- EXERCISE DIRECTIONS: Find each line below that includes "testing", then copy it.

···

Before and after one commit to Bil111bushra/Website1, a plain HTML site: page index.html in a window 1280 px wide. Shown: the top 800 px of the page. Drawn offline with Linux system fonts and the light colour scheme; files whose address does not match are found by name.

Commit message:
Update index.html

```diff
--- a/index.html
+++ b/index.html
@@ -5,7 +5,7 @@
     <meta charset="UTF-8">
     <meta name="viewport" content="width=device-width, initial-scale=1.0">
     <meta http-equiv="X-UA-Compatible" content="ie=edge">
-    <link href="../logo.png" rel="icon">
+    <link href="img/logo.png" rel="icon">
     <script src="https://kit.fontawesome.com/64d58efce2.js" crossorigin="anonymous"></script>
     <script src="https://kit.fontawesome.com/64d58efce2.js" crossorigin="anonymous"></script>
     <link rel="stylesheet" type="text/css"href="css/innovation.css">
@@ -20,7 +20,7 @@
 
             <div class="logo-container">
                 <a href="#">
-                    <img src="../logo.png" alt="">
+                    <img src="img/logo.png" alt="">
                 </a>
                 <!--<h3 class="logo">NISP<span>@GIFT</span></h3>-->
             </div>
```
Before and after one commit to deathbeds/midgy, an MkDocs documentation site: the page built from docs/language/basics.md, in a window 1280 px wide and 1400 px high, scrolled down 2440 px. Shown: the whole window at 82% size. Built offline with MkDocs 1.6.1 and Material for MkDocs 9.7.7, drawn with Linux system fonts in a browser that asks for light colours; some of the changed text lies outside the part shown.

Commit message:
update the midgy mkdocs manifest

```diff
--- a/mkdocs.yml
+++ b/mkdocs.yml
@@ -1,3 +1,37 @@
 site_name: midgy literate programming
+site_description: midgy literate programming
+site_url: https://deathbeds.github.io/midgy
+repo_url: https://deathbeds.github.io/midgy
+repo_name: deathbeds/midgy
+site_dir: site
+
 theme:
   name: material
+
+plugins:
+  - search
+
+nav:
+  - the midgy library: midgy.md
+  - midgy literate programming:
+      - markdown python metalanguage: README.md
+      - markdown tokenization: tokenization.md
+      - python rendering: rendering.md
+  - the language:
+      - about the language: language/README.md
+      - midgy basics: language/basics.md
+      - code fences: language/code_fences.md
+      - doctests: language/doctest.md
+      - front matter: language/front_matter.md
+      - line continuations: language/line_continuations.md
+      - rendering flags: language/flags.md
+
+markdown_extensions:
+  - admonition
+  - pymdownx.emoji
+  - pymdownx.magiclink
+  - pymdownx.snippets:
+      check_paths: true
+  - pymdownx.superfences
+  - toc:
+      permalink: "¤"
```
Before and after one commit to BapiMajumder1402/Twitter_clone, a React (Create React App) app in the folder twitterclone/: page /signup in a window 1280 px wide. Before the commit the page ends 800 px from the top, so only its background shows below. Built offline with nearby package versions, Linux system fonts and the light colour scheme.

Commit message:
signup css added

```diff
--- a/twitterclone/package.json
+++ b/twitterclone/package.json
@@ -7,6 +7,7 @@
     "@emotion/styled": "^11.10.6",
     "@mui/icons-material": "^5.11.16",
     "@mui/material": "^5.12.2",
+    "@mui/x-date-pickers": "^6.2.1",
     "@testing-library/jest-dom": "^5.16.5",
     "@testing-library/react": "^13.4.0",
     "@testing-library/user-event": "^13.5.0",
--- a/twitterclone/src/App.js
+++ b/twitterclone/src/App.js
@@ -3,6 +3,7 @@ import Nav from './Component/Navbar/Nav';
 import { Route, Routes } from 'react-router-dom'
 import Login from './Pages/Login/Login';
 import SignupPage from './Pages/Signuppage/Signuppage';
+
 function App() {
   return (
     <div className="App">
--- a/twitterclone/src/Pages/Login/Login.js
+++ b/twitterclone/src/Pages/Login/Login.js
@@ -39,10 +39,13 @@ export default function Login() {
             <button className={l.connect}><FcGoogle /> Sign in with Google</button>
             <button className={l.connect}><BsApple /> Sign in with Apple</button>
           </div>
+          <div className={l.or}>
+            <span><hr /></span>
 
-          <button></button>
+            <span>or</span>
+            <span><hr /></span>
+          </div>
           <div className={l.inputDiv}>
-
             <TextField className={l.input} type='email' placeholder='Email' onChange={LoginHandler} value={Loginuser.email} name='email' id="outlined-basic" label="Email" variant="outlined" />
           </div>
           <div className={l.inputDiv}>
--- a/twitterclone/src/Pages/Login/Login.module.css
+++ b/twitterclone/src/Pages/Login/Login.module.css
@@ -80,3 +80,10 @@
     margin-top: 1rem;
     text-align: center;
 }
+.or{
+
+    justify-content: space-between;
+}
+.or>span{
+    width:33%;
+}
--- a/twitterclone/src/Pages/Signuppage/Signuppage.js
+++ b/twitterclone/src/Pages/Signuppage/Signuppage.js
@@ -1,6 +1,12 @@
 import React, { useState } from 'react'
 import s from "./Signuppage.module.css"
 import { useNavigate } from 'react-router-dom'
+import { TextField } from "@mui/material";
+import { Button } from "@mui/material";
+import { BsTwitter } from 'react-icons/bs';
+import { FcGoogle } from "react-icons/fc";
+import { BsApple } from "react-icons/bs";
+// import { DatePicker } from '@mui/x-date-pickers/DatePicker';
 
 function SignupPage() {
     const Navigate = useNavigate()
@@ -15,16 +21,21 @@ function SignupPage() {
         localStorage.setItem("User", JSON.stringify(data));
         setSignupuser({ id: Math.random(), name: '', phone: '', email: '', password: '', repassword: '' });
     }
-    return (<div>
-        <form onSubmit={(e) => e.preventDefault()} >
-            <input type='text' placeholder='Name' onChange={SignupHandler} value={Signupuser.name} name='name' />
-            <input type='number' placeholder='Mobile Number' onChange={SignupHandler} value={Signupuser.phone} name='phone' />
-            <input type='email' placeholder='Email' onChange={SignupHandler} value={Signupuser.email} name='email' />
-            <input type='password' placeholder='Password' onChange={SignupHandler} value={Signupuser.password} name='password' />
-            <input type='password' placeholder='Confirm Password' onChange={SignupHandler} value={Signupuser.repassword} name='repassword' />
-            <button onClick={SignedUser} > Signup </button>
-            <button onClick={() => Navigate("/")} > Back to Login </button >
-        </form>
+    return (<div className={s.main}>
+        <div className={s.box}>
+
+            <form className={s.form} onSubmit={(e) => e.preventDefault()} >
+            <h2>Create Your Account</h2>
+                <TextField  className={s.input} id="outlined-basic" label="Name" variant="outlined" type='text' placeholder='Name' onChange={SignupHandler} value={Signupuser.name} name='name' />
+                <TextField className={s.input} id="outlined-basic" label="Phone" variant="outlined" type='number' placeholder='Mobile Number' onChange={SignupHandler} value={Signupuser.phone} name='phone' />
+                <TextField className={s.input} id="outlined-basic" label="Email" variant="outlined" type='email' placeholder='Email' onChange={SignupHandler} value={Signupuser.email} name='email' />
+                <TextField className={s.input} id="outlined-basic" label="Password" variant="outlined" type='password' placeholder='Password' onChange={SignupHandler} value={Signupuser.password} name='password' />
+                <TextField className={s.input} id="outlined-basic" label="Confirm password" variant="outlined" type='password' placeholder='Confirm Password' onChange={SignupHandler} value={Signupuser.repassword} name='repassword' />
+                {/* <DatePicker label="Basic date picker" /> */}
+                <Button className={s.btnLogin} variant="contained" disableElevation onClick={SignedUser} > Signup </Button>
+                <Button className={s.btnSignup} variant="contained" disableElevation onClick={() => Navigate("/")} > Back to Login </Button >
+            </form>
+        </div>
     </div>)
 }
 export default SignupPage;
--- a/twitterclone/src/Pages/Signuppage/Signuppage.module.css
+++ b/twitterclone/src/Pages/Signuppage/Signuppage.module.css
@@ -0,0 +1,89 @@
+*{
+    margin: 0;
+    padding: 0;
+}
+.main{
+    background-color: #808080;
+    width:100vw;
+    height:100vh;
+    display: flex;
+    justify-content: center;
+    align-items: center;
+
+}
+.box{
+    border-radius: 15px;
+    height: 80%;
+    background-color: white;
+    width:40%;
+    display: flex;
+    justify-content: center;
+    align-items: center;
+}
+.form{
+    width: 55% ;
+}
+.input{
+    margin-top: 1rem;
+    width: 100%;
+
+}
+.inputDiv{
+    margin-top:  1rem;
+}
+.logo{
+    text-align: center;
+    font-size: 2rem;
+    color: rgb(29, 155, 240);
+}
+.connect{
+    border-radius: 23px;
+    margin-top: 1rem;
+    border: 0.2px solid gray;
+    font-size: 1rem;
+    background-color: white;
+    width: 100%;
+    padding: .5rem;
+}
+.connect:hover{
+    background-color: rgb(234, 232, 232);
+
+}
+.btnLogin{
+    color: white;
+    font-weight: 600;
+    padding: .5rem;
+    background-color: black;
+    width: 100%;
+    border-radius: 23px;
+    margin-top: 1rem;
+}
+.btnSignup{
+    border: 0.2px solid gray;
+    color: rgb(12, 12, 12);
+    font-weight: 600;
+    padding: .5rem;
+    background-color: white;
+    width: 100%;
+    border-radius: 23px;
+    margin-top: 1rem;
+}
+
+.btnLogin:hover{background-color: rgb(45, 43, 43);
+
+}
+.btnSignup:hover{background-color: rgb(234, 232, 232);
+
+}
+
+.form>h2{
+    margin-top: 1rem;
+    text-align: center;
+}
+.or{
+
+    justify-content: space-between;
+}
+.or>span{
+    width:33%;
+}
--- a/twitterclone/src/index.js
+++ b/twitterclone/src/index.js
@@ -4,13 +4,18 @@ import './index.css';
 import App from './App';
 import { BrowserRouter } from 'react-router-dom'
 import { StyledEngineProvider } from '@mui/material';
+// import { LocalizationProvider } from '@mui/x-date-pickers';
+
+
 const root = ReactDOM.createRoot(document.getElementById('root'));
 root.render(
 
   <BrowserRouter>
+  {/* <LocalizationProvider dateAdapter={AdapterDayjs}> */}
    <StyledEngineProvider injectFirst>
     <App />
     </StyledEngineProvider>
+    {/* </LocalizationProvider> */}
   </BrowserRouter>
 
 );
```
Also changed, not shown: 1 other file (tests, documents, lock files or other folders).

···

- RESPONSE BELOW:
     "@testing-library/jest-dom": "^5.16.5",
     "@testing-library/react": "^13.4.0",
     "@testing-library/user-event": "^13.5.0",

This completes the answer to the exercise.